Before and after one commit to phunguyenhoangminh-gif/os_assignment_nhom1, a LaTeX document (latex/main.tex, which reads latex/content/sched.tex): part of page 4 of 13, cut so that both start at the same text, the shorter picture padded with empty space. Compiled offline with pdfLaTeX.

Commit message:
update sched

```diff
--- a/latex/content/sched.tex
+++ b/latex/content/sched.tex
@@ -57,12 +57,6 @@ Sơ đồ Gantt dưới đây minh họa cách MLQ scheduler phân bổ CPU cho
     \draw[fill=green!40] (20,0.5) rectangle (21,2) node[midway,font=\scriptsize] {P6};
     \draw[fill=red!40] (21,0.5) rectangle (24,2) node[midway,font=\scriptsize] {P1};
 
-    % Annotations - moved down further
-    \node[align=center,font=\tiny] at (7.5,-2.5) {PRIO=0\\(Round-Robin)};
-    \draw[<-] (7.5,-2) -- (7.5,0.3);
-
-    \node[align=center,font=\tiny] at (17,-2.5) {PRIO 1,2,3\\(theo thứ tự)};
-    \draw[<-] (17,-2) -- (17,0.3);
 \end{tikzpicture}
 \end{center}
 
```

****************

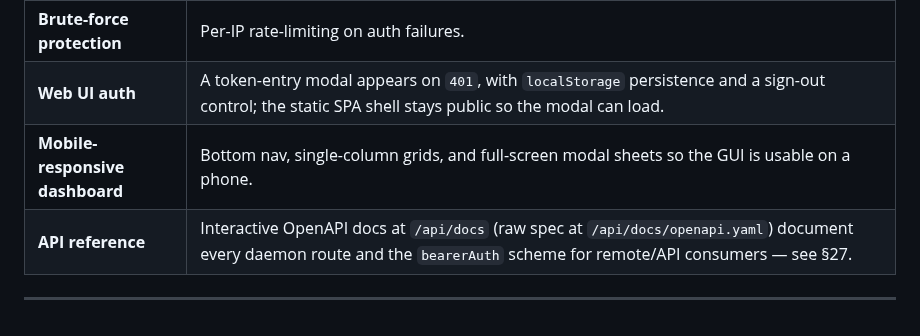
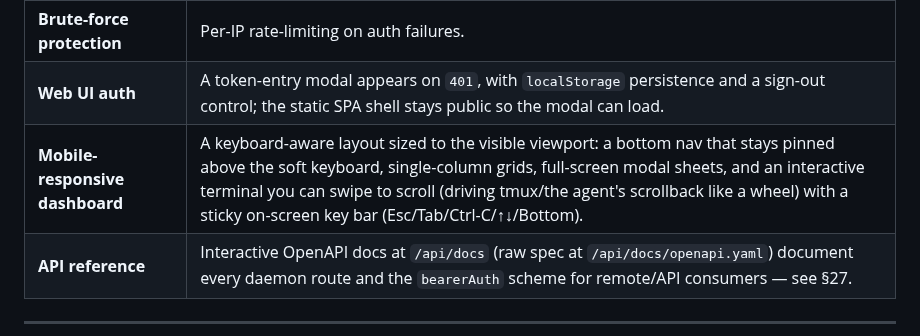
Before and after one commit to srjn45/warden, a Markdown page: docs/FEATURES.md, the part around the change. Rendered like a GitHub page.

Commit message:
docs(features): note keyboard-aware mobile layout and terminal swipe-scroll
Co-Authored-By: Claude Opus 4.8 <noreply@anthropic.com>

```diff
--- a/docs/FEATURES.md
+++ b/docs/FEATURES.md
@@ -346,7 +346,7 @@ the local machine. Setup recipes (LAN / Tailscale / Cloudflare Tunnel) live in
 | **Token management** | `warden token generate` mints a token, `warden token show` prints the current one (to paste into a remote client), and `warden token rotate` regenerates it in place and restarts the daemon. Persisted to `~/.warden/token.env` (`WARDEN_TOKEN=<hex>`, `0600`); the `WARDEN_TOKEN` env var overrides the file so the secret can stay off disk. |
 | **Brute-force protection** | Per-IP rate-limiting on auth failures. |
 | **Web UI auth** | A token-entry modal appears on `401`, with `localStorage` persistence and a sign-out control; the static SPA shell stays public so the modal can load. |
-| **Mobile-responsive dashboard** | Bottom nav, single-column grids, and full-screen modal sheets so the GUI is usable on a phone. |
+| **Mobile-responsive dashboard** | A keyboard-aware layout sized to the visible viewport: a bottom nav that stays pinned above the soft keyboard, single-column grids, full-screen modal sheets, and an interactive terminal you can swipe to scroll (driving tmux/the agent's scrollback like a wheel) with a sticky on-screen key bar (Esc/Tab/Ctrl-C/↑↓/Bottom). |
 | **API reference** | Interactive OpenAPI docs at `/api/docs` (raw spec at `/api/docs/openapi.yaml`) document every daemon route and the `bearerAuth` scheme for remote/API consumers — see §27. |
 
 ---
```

****************

- _How to complete this task_:
Report every line containing the string "midway" in the material.

- _Response to the exercise_:
     \draw[fill=green!40] (20,0.5) rectangle (21,2) node[midway,font=\scriptsize] {P6};
     \draw[fill=red!40] (21,0.5) rectangle (24,2) node[midway,font=\scriptsize] {P1};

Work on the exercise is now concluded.